Review: Leeds Through a Lens… Revisited @ Munro House
April 20, 2016
Found in the bustling Café 164 is an artistic microcosm of Leeds, past and present. The array of photographs that you, the viewer, are instantly surrounded by act as portholes into all that creates a city, from fleeting moments of human behavior to the solidity of century old architecture.
Managing Performance students Eleanor and Harry have taken Gallery at Munro House’s concept of Leeds through a Lens and presented their own version of Leeds in collaboration with the public. They have collected images and curated the space it seems to reflect the city’s diversity. An image of the grand structure of Leeds Kirkgate Market sits next a gaggle of Leeds’ women – mid gossip. A still image of empty escalators titled ‘Stationary Development’ shouts colour and industrialism beside an image of multiple shadows, reflections and a single man in movement captured in black and white.
I was immediately drawn to a wall of Instagram images collected over 6 months. They hung like celebratory bunting showcasing vignettes of the city and its faces. The use of twine and mini pegs to pin the polaroid images hark back to a cosy student room, echoing the youth of a new Instagram culture that has made a vast number of us regular ‘photographers’ of our own personal journeys.
A few sinister images reveal a darker mood to the city; silhouettes of children in a woodland fog captioned ‘on their way to school’, and a smashed window with cloth caught in its shards. The pulsing glow of the Tetley’s neon lights is a couple of steps away from an image of a man, head held in his hands bowing to Leeds Cathedral, labelled ‘Sinner’. Poetic captions below each photograph hint at a context or reason behind the photographers need to press the snapshot button in that moment.
The exhibition captures the spectrum of moods that a city has the ability to hold. It invites the viewer to look through a window that the photographer provides, to appreciate what is being highlighted – whether disturbing, poignant or humorous and to really see what the every day eye breezes past.
The gallery is a kind of geographical and anthropological mapping of Leeds, asking us to ponder what it is that makes a city – our city. Three 19th century portraits command the space with a caption ‘Because Leeds doesn’t exist without the people who built it’. To the right of this is a riot of movement from a Hare Krishna group singing in the street, captioned by Mike Pierce ‘how we act and what we bring to this city makes it what it is’. For those that saw Leeds Through a Lens in 2012, I wonder how the city has changed.

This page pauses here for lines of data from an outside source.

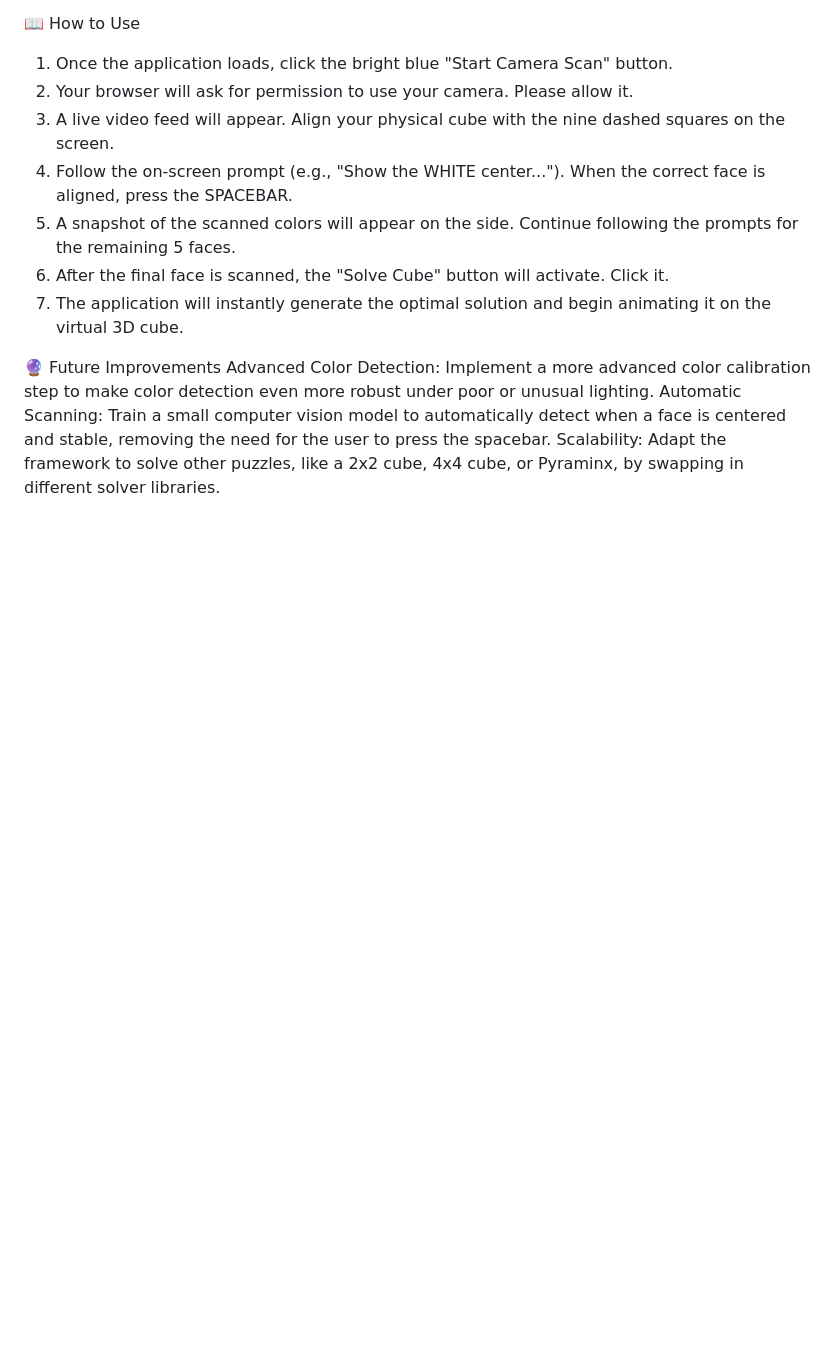
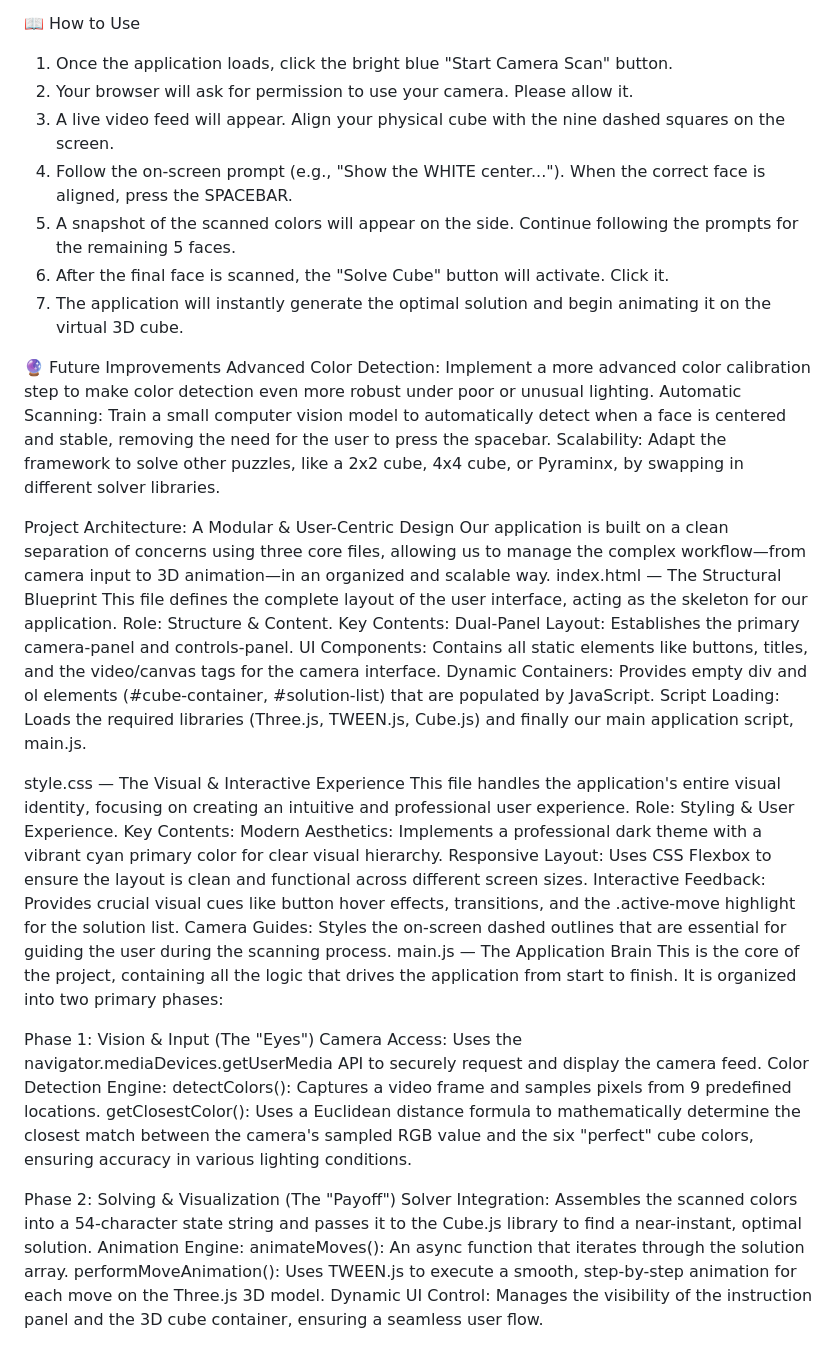
Before and after one commit to Sravanthi-2311/Rubix_Cube_Solver, a Markdown page: README.md, the part around the change. Drawn GitHub-style; blank space fills up the shorter version.

```diff
--- a/README.md
+++ b/README.md
@@ -55,3 +55,38 @@ Use a live server extension (like VS Code's "Live Server") to run the index.html
 Advanced Color Detection: Implement a more advanced color calibration step to make color detection even more robust under poor or unusual lighting.
 Automatic Scanning: Train a small computer vision model to automatically detect when a face is centered and stable, removing the need for the user to press the spacebar.
 Scalability: Adapt the framework to solve other puzzles, like a 2x2 cube, 4x4 cube, or Pyraminx, by swapping in different solver libraries.
+
+Project Architecture: A Modular & User-Centric Design
+Our application is built on a clean separation of concerns using three core files, allowing us to manage the complex workflow—from camera input to 3D animation—in an organized and scalable way.
+index.html — The Structural Blueprint
+  This file defines the complete layout of the user interface, acting as the skeleton for our application.
+  Role: Structure & Content.
+  Key Contents:
+  Dual-Panel Layout: Establishes the primary camera-panel and controls-panel.
+  UI Components: Contains all static elements like buttons, titles, and the video/canvas tags for the camera interface.
+  Dynamic Containers: Provides empty div and ol elements (#cube-container, #solution-list) that are populated by JavaScript.
+  Script Loading: Loads the required libraries (Three.js, TWEEN.js, Cube.js) and finally our main application script, main.js.
+
+style.css — The Visual & Interactive Experience
+  This file handles the application's entire visual identity, focusing on creating an intuitive and professional user experience.
+  Role: Styling & User Experience.
+  Key Contents:
+  Modern Aesthetics: Implements a professional dark theme with a vibrant cyan primary color for clear visual hierarchy.
+  Responsive Layout: Uses CSS Flexbox to ensure the layout is clean and functional across different screen sizes.
+  Interactive Feedback: Provides crucial visual cues like button hover effects, transitions, and the .active-move highlight for the solution list.
+  Camera Guides: Styles the on-screen dashed outlines that are essential for guiding the user during the scanning process.
+main.js — The Application Brain
+  This is the core of the project, containing all the logic that drives the application from start to finish. It is organized into two primary phases:
+
+  Phase 1: Vision & Input (The "Eyes")
+    Camera Access: Uses the navigator.mediaDevices.getUserMedia API to securely request and display the camera feed.
+    Color Detection Engine:
+    detectColors(): Captures a video frame and samples pixels from 9 predefined locations.
+    getClosestColor(): Uses a Euclidean distance formula to mathematically determine the closest match between the camera's sampled RGB value and the six "perfect"     cube colors, ensuring accuracy in various lighting conditions.
+
+Phase 2: Solving & Visualization (The "Payoff")
+  Solver Integration: Assembles the scanned colors into a 54-character state string and passes it to the Cube.js library to find a near-instant, optimal solution.
+  Animation Engine:
+  animateMoves(): An async function that iterates through the solution array.
+  performMoveAnimation(): Uses TWEEN.js to execute a smooth, step-by-step animation for each move on the Three.js 3D model.
+  Dynamic UI Control: Manages the visibility of the instruction panel and the 3D cube container, ensuring a seamless user flow.
```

Stepping back from these images you allow yourself to zone back into the present, into your own journey and to rejoin the city… for cake and tea.
The exhibition is running until the 30th April. Find out more here.